• **THE DATA**
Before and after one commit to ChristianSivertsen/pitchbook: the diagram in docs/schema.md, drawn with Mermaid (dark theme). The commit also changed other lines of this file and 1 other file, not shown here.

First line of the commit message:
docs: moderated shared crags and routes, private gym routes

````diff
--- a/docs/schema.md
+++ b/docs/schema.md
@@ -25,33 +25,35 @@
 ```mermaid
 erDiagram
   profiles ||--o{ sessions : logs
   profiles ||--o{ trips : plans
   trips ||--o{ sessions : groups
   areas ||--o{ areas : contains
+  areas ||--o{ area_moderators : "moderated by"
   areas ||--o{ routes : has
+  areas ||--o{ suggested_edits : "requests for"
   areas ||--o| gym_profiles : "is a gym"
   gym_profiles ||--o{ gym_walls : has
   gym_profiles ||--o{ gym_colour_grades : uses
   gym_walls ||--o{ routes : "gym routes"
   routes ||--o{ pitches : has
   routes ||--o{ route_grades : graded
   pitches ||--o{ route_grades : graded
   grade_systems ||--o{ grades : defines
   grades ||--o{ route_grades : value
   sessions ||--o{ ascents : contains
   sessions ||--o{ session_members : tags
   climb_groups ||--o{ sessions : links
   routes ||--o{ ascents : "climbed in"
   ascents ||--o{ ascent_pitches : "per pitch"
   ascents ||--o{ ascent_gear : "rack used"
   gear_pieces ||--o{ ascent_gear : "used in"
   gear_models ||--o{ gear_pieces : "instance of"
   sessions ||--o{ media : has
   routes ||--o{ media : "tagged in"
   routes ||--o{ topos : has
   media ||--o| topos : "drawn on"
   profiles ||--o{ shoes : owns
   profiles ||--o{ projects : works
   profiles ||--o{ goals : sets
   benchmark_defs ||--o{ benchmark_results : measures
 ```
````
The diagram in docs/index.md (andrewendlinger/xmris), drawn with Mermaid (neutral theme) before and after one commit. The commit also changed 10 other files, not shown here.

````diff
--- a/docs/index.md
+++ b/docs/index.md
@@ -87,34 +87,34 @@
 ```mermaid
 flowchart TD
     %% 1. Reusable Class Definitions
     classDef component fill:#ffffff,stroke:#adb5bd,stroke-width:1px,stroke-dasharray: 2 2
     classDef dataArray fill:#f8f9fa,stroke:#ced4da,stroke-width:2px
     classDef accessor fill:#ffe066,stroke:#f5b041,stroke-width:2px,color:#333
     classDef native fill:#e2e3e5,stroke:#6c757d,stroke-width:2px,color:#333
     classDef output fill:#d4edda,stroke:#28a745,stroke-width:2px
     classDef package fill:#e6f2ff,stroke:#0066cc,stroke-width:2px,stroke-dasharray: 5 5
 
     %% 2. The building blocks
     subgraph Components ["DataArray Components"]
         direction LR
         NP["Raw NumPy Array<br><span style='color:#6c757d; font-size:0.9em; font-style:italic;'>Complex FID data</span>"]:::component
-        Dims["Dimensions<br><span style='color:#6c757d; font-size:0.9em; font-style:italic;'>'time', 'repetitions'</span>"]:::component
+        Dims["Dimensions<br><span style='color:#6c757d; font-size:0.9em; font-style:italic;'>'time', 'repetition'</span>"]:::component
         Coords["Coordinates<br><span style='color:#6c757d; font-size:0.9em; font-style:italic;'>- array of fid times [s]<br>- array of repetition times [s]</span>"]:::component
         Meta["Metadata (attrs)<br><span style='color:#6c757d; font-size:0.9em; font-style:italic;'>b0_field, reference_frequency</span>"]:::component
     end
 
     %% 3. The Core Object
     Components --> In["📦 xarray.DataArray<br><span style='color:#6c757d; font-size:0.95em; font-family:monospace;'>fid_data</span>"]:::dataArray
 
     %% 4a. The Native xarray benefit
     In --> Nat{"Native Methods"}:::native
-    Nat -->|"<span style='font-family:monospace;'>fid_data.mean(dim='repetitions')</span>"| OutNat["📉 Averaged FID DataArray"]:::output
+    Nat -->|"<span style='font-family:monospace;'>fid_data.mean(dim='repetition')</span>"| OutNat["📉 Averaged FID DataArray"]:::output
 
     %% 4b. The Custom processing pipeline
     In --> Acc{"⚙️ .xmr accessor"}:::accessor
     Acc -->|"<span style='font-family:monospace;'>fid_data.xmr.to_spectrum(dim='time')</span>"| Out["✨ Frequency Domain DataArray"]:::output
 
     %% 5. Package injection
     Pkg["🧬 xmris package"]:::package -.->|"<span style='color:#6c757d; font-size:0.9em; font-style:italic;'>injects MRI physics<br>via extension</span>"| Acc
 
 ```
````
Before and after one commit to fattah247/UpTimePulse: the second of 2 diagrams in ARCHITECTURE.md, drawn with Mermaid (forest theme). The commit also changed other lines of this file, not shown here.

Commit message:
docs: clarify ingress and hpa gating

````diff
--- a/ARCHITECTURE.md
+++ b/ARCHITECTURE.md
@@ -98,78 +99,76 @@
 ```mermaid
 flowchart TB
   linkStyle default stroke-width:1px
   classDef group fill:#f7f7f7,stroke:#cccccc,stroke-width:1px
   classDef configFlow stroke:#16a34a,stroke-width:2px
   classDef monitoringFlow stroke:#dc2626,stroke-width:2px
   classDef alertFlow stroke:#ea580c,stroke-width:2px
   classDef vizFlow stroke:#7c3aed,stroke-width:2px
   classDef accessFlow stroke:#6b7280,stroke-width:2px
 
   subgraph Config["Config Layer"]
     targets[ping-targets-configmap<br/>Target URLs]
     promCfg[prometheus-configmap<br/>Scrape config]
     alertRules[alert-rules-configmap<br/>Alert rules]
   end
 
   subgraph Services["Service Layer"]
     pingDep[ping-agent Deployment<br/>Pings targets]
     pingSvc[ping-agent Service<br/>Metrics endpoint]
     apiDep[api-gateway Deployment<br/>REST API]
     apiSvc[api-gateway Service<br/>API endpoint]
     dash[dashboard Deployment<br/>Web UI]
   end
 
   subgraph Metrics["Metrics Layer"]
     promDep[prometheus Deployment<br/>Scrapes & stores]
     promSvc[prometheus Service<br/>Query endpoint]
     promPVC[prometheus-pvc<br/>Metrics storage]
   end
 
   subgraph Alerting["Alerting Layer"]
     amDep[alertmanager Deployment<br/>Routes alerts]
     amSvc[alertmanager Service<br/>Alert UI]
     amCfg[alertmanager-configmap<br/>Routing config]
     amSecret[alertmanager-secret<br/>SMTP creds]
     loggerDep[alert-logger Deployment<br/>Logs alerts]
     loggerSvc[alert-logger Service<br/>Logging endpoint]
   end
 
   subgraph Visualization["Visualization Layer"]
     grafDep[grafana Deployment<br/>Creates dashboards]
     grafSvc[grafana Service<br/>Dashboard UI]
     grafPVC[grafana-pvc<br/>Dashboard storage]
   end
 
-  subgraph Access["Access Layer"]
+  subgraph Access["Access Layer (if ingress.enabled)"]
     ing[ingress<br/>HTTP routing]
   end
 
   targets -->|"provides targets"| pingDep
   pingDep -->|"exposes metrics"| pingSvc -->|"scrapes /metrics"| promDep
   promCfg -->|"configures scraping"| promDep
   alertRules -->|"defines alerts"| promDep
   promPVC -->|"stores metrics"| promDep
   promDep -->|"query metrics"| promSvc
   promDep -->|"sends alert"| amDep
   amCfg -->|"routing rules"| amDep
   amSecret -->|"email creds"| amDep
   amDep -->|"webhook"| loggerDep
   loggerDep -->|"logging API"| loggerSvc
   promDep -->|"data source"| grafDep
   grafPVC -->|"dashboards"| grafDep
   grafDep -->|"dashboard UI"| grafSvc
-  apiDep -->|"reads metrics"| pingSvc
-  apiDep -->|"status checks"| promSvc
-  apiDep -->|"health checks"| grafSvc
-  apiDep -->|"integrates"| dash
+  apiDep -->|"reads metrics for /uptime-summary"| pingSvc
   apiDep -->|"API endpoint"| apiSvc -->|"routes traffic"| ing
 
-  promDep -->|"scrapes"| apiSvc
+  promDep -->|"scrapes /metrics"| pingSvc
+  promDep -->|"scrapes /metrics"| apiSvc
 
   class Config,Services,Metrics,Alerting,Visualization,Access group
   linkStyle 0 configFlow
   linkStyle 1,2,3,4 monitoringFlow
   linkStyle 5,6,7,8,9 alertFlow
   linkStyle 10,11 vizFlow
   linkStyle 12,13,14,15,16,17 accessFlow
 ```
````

• **WORK REQUIRED**
Establish how many lines of the entries hold the word "size", giving nothing but the number.

• **ANSWER SECTION**
7